**** MATERIAL FOR THE TASK

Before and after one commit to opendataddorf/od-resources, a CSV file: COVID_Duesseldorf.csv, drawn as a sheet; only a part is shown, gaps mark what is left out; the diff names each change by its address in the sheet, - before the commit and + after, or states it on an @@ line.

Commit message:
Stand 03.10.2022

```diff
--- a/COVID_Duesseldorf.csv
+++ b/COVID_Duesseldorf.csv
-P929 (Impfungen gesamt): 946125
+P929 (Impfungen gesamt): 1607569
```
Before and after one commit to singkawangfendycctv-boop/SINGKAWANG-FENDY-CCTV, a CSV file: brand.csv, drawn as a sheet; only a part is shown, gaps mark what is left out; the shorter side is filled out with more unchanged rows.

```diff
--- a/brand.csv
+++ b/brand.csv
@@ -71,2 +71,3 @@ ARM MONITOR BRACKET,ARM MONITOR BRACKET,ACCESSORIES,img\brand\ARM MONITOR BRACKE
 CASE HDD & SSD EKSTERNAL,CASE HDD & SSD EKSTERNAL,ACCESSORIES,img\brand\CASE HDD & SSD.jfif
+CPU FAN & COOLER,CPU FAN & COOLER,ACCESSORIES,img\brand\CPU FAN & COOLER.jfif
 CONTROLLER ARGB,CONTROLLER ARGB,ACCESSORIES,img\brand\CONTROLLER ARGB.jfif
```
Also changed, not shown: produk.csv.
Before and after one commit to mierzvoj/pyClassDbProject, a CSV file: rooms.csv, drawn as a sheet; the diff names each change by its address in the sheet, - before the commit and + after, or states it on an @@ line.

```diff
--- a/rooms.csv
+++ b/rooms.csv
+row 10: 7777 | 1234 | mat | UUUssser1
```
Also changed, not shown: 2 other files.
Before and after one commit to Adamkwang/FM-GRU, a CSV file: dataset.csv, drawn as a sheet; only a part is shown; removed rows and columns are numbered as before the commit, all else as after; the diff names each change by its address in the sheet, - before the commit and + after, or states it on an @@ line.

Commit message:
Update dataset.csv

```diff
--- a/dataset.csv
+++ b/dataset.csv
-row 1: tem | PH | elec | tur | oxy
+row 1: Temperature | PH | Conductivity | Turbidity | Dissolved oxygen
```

********

> [WHAT TO PRODUCE] Could you copy every line from the records that has "shown" in it?

> [OUTPUT FOR THIS TASK]
Before and after one commit to opendataddorf/od-resources, a CSV file: COVID_Duesseldorf.csv, drawn as a sheet; only a part is shown, gaps mark what is left out; the diff names each change by its address in the sheet, - before the commit and + after, or states it on an @@ line.
Before and after one commit to singkawangfendycctv-boop/SINGKAWANG-FENDY-CCTV, a CSV file: brand.csv, drawn as a sheet; only a part is shown, gaps mark what is left out; the shorter side is filled out with more unchanged rows.
Also changed, not shown: produk.csv.
Also changed, not shown: 2 other files.
Before and after one commit to Adamkwang/FM-GRU, a CSV file: dataset.csv, drawn as a sheet; only a part is shown; removed rows and columns are numbered as before the commit, all else as after; the diff names each change by its address in the sheet, - before the commit and + after, or states it on an @@ line.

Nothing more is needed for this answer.